HEALTH: To me, a healthy life is one in which a person lives to life expectancy without disease or physical compromises. Being healthy requires planning and discipline in order to control weight, blood pressure and normal blood measurements. Exercise, as well as physical exams by a physician, must also be part of the plan. Our health has more to do with the daily choices we make and how we live our lives than the occasional visit to the doctor, though the visits provide essential feedback on our current condition.
HAPPINESS: Walt Disney said, “Happiness is a state of mind. It’s just according to the way you look at things.” I believe most of us are about as happy as we allow ourselves to be. In order to be happy, we need something to do, something to look forward to and someone to love. I am fortunate to have all three. Most unhappy people have a negative outlook on life, are faultfinders and blame others for their problems. Also, they are usually missing one or more of the three needs mentioned above.
SUCCESS: Success is “the progressive realization of worthy goals.” It can be measured by where people are currently compared to where they were when they established their goals. I started my banking career as a part-time teller while attending college. My goal was to become an executive, and by age 29, I was elected president of a Florida bank. Each year I set new or different goals for various aspects of my life.
The next formulas refer to steps you can do to achieve HHS. They are cumulative and ongoing throughout a person’s life.
(D + B) DISCIPLINE + BALANCE: We must be self-disciplined to avoid negative consequences. This applies to many aspects of life such as wellness, relationships and career. When we spend too little or too much time on any of these areas, we will have an unbalanced situation. This is not to say there are times when one area needs more attention than others, but we should always keep all the “balls in the air.”
(G + F) GOALS + FOCUS: Often what becomes a goal begins as a dream. However, dreams, wishes or wants seldom accomplish our objectives unless specific goals are set. Goals should be understandable, achievable and measurable. The measurements should always include time and either dollars, numbers or percentages. Goals will not be met unless the person setting them focuses on them. I suggest that goals be reviewed monthly or quarterly.

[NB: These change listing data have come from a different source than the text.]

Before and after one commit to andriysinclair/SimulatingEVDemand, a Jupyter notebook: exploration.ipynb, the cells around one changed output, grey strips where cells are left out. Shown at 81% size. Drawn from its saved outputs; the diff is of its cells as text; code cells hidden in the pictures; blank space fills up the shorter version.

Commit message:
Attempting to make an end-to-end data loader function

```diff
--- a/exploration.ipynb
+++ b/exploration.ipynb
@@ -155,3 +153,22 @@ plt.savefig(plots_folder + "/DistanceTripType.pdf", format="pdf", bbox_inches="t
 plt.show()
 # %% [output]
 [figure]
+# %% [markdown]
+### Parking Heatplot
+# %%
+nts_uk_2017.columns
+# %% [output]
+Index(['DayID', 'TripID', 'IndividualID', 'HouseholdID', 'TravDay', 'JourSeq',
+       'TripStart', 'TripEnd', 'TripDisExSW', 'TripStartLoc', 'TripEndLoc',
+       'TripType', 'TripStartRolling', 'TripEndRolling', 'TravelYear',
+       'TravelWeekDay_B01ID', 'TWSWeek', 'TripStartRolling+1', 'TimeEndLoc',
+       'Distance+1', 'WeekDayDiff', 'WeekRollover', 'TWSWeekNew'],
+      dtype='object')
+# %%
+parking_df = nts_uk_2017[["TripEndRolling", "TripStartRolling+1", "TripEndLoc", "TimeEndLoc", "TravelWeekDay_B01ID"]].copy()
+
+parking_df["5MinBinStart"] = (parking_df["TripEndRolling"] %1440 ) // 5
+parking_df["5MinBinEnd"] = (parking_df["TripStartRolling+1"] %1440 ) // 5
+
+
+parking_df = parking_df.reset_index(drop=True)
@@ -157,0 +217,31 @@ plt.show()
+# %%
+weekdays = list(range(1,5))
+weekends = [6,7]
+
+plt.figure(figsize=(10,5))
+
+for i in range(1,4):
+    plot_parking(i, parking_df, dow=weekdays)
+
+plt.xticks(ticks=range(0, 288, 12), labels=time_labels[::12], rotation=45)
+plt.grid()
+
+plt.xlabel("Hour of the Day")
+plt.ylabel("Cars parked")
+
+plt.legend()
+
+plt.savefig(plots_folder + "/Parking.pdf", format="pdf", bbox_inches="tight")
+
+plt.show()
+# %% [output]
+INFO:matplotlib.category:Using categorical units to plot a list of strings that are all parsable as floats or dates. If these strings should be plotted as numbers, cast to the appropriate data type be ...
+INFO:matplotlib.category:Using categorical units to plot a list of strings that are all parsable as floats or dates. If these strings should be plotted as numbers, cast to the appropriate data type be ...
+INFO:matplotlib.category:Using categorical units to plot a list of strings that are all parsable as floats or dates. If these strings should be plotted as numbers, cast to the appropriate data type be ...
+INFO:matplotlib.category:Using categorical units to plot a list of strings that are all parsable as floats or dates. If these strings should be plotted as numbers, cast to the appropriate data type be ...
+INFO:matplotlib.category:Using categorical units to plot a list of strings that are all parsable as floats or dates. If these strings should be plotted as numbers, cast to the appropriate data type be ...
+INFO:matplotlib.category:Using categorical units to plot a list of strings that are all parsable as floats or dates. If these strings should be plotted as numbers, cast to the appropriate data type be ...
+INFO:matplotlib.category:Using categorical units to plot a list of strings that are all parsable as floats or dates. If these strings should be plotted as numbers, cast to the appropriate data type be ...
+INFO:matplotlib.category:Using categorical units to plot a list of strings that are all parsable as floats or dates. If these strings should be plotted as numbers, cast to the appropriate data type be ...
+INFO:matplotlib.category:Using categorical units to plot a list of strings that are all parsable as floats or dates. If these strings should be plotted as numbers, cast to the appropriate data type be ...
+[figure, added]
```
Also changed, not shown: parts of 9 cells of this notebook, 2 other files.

(P + P + P)P PLAN + PATIENCE + PERSISTENCE:
My mother told me to “plan my work and then work my plan.” Goals without focus or a plan without a strategy are probably doomed for failure. Good things, like good wine, take time. Be patient and do not give up. What appears to be a failure could simply be a step in the learning process that allows you to realize what you tried did not work and that another approach is necessary. Often a setback is a set up for a comeback, so be patient and persistent with your plan.
You will notice the three P’s portion of the formula is raised to the “P” power. This refers to a higher power, which is God for me. The “P” is also for prayer and, of course, prayer is talking to, praising, thanking and listening to God, as well as asking what you want for others and need for yourself. The Serenity Prayer is one of my favorites, and a copy of it is framed on my office credenza. It says: God, grant me the serenity to accept the things I cannot change, courage to change the things I can, and wisdom to know the difference.
Change is an important part of being Happy, Healthy and Successful. Most people do not like to change; they just want others to change to make things better. However, nothing improves until something changes, and that may often be ourselves.
J. Lamar Roberts is the president and chief executive officer of Fidelity Bank of Florida. He began his banking career as a part-time teller while attending college and became a bank president at the age of 29. He has held that position in six Florida banks and served as president of the Florida Bankers Association.